• _Provided data_:
========================================
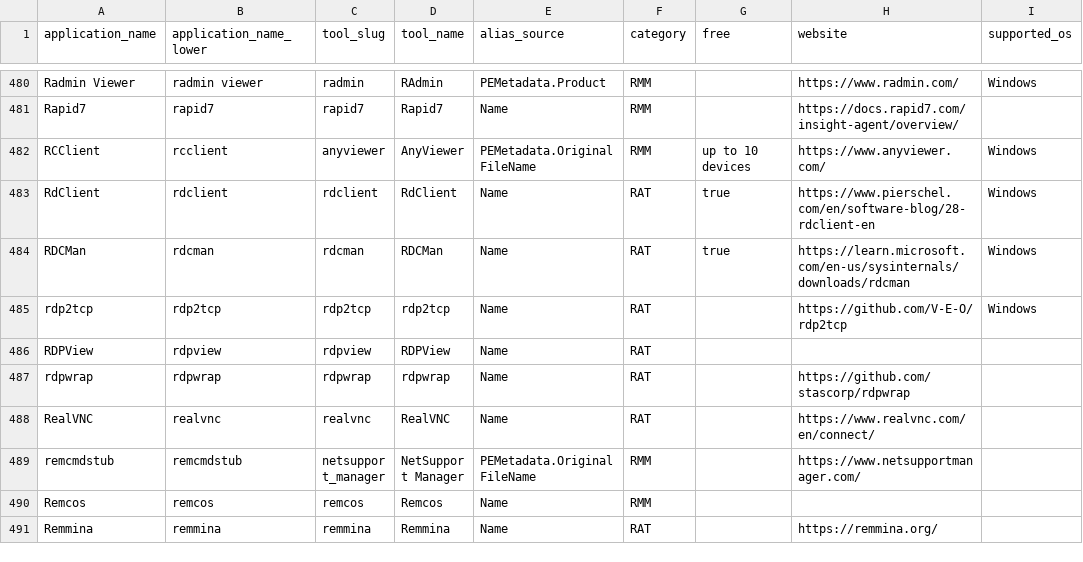
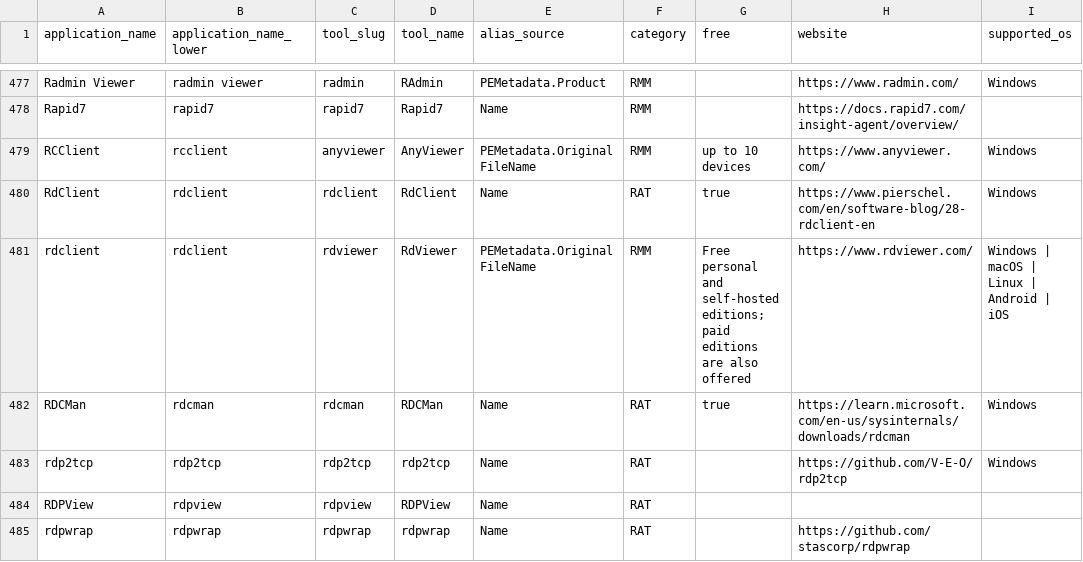
Before and after one commit to InfoSecJay/lolrmm-artifacts, a CSV file: data/applications.csv, drawn as a sheet; only a part is shown, gaps mark what is left out; the shorter side is filled out with more unchanged rows; the diff covers the shown part only.

```diff
--- a/data/applications.csv
+++ b/data/applications.csv
@@ -483,2 +480,3 @@ RCClient,rcclient,anyviewer,AnyViewer,PEMetadata.OriginalFileName,RMM,up to 10 d
 RdClient,rdclient,rdclient,RdClient,Name,RAT,true,https://www.pierschel.com/en/software-blog/28-rdclient-en,Windows
+rdclient,rdclient,rdviewer,RdViewer,PEMetadata.OriginalFileName,RMM,Free personal and self-hosted editions; paid editions are also offered,https://www.rdviewer.com/,Windows | macOS | Linux | Android | iOS
 RDCMan,rdcman,rdcman,RDCMan,Name,RAT,true,https://learn.microsoft.com/en-us/sysinternals/downloads/rdcman,Windows
```
Also changed, not shown: 7 added rows, 3 removed rows and 4 edited cells elsewhere in this file, data/csv/artifacts_disk.csv, data/csv/artifacts_other.csv, 21 other files.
========================================
• _Task directions_: Which lines in the records above contain the word "OriginalFileName"? Return each of them.

• _Answer_:
@@ -483,2 +480,3 @@ RCClient,rcclient,anyviewer,AnyViewer,PEMetadata.OriginalFileName,RMM,up to 10 d
+rdclient,rdclient,rdviewer,RdViewer,PEMetadata.OriginalFileName,RMM,Free personal and self-hosted editions; paid editions are also offered,https://www.rdviewer.com/,Windows | macOS | Linux | Android | iOS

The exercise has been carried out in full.